→ **TASK TO CARRY OUT**: Leave out every line before the one containing "reviews by) is (Default) then", and set down that line and the rest through the end of the listing exactly.
################
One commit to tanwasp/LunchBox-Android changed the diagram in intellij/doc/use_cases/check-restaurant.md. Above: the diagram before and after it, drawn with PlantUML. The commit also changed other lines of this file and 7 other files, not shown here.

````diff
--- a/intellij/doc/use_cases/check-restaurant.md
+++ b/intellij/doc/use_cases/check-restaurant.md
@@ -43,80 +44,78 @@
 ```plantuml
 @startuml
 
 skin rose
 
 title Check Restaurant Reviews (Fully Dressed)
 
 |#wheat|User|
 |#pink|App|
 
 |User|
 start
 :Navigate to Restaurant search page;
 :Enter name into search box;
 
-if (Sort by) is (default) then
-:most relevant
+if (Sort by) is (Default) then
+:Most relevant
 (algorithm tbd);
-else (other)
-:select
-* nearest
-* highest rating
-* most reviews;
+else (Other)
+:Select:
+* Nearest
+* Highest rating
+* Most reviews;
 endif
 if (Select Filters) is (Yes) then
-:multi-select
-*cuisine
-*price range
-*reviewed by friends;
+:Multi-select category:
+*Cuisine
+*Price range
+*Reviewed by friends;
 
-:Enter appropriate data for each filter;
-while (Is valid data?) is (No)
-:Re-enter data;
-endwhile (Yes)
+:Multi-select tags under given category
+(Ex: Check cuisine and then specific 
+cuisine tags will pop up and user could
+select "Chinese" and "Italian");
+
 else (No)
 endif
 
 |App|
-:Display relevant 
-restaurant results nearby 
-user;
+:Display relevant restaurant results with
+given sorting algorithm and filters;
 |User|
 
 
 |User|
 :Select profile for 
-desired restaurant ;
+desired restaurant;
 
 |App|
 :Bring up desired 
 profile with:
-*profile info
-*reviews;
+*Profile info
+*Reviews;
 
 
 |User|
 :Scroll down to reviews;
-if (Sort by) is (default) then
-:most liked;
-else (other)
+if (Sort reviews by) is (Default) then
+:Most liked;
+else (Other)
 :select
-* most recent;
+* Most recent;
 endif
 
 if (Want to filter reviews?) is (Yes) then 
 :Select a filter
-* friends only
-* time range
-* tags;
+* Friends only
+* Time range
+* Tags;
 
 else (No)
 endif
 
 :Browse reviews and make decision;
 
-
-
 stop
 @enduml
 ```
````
################
→ **EXERCISE RESULT**:
+if (Sort reviews by) is (Default) then
+:Most liked;
+else (Other)
 :select
-* most recent;
+* Most recent;
 endif
 
 if (Want to filter reviews?) is (Yes) then 
 :Select a filter
-* friends only
-* time range
-* tags;
+* Friends only
+* Time range
+* Tags;
 
 else (No)
 endif
 
 :Browse reviews and make decision;
 
-
-
 stop
 @enduml
 ```
````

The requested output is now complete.